Remembrance Day 2012

Not Forgetting

Today is Remembrance Day in Canada; it's called Veterans Day in the United States; and Armistice Day in many other nations of the world. The name is not as important as why the day is remembered. It is not a celebration but serves as a reminder of the horrors of war, and the human cost of its sacrifices. In Canada, many persons, including myself, wear red poppies on our lapels; the red poppies serve as a signifier:
The red remembrance poppy has become a familiar emblem of Remembrance Day due to the poem "In Flanders Fields". These poppies bloomed across some of the worst battlefields of Flanders in World War I, their brilliant red colour an appropriate symbol for the blood spilled in the war.
One site dedicated to Flanders Fields gives some details, the inspiration if you will, to the world's most-famous war poem; it was composed by Canadian Lieutenant Colonel John McCrae [1872-1918], a physician and poet, at the battlefront on May 3, 1915, during the second battle of Ypres, Belgium:
On May 2, 1915, John McCrae’s close friend and former student Alexis Helmer was killed by a German shell. That evening, in the absence of a Chaplain, John McCrae recited from memory a few passages from the Church of England’s “Order of the Burial of the Dead”. For security reasons Helmer’s burial in Essex Farm Cemetery was performed in complete darkness.
The next day, May 3, 1915, Sergeant-Major Cyril Allinson was delivering mail. McCrae was sitting at the back of an ambulance parked near the dressing station beside the YserCanal, just a few hundred yards north of Ypres, Belgium.
 
Photo © 2006-2009
In Flanders Fields.ca

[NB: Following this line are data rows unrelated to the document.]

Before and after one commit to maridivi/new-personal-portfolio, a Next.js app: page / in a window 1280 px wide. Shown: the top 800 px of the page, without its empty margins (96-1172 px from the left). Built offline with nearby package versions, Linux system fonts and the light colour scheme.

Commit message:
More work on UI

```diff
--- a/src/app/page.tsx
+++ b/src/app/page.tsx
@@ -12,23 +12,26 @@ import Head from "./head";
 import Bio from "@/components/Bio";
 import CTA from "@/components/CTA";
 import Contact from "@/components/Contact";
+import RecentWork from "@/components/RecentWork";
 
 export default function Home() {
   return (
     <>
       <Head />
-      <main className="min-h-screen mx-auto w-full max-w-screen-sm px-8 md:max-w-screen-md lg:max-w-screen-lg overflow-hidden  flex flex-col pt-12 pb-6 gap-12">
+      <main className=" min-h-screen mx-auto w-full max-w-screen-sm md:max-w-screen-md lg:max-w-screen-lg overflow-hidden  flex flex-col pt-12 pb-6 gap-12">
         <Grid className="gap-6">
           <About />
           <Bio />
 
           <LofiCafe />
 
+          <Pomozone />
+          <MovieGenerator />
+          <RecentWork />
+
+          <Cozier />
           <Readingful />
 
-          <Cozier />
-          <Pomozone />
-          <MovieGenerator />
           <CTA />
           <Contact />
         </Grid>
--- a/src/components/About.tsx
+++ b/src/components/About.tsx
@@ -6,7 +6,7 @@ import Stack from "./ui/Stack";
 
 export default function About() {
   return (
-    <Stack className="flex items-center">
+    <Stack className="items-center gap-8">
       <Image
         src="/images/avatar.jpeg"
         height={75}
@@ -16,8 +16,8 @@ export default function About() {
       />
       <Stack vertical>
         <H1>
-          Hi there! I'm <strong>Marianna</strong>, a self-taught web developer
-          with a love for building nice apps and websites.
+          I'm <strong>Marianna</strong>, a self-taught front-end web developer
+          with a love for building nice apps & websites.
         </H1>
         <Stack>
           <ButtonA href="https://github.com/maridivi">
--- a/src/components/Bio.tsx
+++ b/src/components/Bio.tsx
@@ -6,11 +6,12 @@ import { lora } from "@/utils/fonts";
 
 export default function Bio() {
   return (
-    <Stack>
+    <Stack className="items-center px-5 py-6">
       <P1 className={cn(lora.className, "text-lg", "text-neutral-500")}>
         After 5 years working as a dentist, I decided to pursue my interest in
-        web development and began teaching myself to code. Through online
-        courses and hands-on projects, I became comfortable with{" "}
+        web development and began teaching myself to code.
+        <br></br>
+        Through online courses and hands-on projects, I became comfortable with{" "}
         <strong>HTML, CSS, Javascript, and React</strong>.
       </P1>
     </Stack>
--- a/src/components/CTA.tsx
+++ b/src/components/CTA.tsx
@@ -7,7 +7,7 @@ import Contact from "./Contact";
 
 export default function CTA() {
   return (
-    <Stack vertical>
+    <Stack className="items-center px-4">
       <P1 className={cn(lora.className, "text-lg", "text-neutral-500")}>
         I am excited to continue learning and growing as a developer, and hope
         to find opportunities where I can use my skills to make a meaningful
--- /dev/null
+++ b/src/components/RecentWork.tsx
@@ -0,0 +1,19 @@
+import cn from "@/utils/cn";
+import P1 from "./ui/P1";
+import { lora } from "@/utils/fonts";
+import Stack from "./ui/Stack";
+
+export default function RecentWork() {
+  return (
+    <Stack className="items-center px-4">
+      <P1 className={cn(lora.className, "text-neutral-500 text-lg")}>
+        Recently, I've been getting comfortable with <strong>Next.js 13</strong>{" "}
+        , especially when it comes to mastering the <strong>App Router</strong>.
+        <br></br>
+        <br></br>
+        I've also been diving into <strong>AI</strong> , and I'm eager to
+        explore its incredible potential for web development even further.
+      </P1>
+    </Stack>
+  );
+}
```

As John McCrae was writing his In Flanders Fields poem, Allinson silently watched and later recalled, “His face was very tired but calm as he wrote. He looked around from time to time, his eyes straying to Helmer's grave."
 Within moments, John McCrae had completed the “In Flanders Fields” poem and when he was done, without a word, McCrae took his mail and handed the poem to Allinson.
Allinson was deeply moved:
“The (Flanders Fields) poem was an exact description of the scene in front of us both. He used the word blow in that line because the poppies actually were being blown that morning by a gentle east wind. It never occurred to me at that time that it would ever be published. It seemed to me just an exact description of the scene."
The poetry should not diminish the horror of the symbol. I remember reciting the poem with my classmates in the 1960s, and even as an eight-year-old I felt the tragedy of the poetic language. It gives modern meaning to "human sacrifice."  The poem speaks about the horrors of war and stands as an indictment of it; despite the "heroic" language of the third stanza, which can be used as propaganda in support of war, it needs to be put into context as to the sum total of what Canadian Lieutenant Colonel John McCrae viewed and felt at that moment. It might help if you read the poem carefully.

In Flanders Fields

In Flanders fields the poppies blow
Between the crosses, row on row,
That mark our place; and in the sky
The larks, still bravely singing, fly
Scarce heard amid the guns below.

We are the Dead. Short days ago
We lived, felt dawn, saw sunset glow,
Loved, and were loved, and now we lie
In Flanders fields.

Take up our quarrel with the foe:
To you from failing hands we throw
The torch; be yours to hold it high.
If ye break faith with us who die
We shall not sleep, though poppies grow
In Flanders fields.

Canadian Lieutenant Colonel John McCrae